You can get good views from the turn-outs along the side of the road. I won't argue that. BUT ... the best views just cannot be had from there. To get to the best views, you have to spend some energy. It's best to start early in the morning while it's still chilly and get the ascent into some altitude as early as possible. We're not talking no little Texas molehills here, we're talking mountains, you understand
You get up the mountains, walk in the mist of the waterfalls as you go up the side of that mountain to get to the top edge of the waterfall, then start up the side of the next waterfall, snapping pictures as you go (which will never capture the reality of what you're experiencing), hike on up to a place where you have to climb cables to get to the top of a granite summit where you can see the valle, rivers, and waterfalls from a vantage point like noplace else in the park. There are no roads up here.

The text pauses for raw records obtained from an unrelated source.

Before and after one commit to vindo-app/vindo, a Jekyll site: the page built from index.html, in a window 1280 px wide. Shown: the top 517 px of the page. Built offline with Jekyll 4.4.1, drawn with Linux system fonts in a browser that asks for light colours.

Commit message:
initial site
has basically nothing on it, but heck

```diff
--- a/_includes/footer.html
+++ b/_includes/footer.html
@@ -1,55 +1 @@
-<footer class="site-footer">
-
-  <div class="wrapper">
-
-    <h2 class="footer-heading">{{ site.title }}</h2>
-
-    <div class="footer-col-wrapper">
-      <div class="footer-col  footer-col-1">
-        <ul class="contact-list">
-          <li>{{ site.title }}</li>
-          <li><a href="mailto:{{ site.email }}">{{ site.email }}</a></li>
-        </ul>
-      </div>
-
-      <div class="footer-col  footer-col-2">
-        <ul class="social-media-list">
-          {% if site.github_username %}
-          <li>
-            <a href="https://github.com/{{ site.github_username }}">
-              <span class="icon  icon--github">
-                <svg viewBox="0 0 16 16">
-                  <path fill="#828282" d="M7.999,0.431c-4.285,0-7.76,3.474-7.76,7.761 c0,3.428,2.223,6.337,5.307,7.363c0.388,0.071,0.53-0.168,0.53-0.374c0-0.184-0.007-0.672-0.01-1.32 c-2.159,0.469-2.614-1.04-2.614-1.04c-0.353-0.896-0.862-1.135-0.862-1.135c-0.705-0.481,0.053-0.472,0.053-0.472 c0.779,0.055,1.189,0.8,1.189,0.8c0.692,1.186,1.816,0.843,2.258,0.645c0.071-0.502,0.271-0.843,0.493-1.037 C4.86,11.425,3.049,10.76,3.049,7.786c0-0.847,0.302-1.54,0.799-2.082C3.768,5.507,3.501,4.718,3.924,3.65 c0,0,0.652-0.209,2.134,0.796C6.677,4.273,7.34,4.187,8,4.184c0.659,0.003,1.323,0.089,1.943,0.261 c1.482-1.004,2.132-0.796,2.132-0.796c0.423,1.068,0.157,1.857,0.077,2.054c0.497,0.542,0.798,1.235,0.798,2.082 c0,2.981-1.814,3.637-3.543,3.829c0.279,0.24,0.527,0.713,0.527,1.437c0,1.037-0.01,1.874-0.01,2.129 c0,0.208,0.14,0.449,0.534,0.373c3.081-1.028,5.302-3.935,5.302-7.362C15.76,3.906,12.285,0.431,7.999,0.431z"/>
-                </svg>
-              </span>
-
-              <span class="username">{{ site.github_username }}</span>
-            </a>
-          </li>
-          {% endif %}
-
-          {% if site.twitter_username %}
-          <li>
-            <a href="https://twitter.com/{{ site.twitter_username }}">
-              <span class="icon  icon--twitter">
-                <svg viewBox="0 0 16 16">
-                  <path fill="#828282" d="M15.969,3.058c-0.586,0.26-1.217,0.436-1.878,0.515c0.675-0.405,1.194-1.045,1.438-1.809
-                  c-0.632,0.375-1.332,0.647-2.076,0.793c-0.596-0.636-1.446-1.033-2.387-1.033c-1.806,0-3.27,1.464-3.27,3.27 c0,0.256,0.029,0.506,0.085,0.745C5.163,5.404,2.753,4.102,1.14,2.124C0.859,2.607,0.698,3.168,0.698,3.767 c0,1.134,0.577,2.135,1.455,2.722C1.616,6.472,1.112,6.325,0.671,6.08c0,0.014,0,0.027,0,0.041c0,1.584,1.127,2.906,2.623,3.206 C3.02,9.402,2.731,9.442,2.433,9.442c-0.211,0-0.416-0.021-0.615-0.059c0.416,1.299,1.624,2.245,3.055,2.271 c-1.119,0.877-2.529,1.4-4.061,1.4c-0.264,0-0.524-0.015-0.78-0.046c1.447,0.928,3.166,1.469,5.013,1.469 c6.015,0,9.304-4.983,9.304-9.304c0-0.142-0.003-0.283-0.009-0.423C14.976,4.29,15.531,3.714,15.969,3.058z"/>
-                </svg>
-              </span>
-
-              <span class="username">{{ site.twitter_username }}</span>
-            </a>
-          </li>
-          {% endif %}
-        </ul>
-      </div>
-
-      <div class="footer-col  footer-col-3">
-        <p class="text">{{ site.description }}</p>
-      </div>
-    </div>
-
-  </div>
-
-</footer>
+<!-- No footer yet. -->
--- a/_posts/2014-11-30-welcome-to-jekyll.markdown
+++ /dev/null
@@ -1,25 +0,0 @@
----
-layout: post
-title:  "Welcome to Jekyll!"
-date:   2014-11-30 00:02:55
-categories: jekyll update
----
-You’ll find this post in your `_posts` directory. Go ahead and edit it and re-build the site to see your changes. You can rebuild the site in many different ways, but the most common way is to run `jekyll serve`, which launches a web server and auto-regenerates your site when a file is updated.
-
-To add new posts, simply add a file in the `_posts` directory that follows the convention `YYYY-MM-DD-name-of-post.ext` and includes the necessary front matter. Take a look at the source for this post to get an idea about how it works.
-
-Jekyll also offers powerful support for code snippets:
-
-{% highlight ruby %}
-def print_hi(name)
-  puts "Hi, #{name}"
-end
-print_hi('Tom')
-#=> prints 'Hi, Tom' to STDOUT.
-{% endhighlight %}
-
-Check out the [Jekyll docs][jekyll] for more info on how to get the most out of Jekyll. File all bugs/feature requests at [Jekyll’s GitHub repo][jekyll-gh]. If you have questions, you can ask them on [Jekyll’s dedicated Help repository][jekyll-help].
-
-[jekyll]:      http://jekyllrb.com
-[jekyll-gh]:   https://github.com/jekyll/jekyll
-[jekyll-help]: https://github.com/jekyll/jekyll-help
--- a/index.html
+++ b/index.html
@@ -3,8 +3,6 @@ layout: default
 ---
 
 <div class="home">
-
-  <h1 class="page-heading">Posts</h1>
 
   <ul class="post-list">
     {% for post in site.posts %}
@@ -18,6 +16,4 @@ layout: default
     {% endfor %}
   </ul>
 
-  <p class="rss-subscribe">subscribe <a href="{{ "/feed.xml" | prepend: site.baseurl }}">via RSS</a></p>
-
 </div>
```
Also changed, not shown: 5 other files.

You start back down and take a different path. Along the way, you hit an opening on the side of the mountains and look across that valley at the 3000 feet high sheer granite face on the other side of the valley, and North America's tallest waterfall tumbling from the top to the valley floor. Now there are easier places to get to where you can get a good view of it, but nothing like this view. You take pictures because you're so overwhelmed by it, but when you look at those pictures on the computer, you're SO DISAPPOINTED because pictures can't even come close to capturing the magnitude, majesty, and spendor of what you've seen. People "ooh" and "aah" at you're picture, but you're so disappointed because you've seen the real thing, and you know the picture doesn't compare!
The best thing about the view is that you got to admire it with the people you love ... it's a memory you'll always have together.
You also get pictures of lesser waterfalls from vantage points that only the ambitious know exist ... but the same thing as before, the pictures just can't capture it. What you did, though, was share a memory of that uncapturable beauty with the people you love.
And you wan't to spend the time on this ... that's why you camp close so you can get the early start.
And there are trees that are 36' in diameter at the base ... the entire family (minus the one taking the picture) gets in the picture at the base of such trees and they look mouse-sized when you compare them to that magnificent evergreen behind them. Then you realize that tree was a large tree when Jesus walked on earth. And you get to spend the day in this environment without worrying about a long drive cutting your enjoyment and wonder short.
In places like Mt. Baker, WA, we've hiked in August where we had a snowball fight (in August) while wearing short sleeves. We saw the reflection of Mt Baker in the glass-like surface of the melted portions of Mirror Lake and took pictures that looked like they belonged on a postcard, but still didn't capture the splendor. We hiked where we needed showshoes across avalanches to get to the glaciers and saw the aqua-velva blue of that river of ice, and wondered why that color absolutely WILL NOT SHOW UP on a picture. It looks white in a picture, but that's not the color when you are there. Before that hike, we woke up in the woods, walked behind our tent to the river that was, itself, colored by glacier silt. With it blue-colored from the glacier silt, you can imagine how wide-awake we were after spashing our faces and heads with that water
. At the end of the day, we came back from all that walking and put our feet in that water. Understand, this is not cold as in texas spring water, this is cold as in "
THAT STUFF WAS ICE JUST A MILE UPSTREAM."
Now California and Washington only have black bears. They're neat to see and get pictures of ... when we went to Wyoming to Grand Teton National Park and Yellowstone National Park, we got one of these once-in-a-lifetime opportunities that we did manage to capture in pictures in a way that you can get some idea of the thrill:
We got a good 5 - 10 minutes of him/her (you know, we didn't bother to check out whether it was a him or a her.) In case you can't tell, that ain't no black bear! Those humped shoulders tell us that's a grizzly just in case the size didn't. You can imagine the magnitude of that thrill! (In honesty, there is a nice lodge in Grand Teton NP where you can be close to nature and still in a hotel-like setting. It's #2 in my "top 10 rooms with a view" since I had to work in that park for 1 week. Not everyplace worth visiting has such facilities, though.)
Ah ... man ... I just remembered that we don't have our trip to Banff fully planned yet - I don't have reservations made.
You sit on your lawn furniture, and I'll tell you how it was ...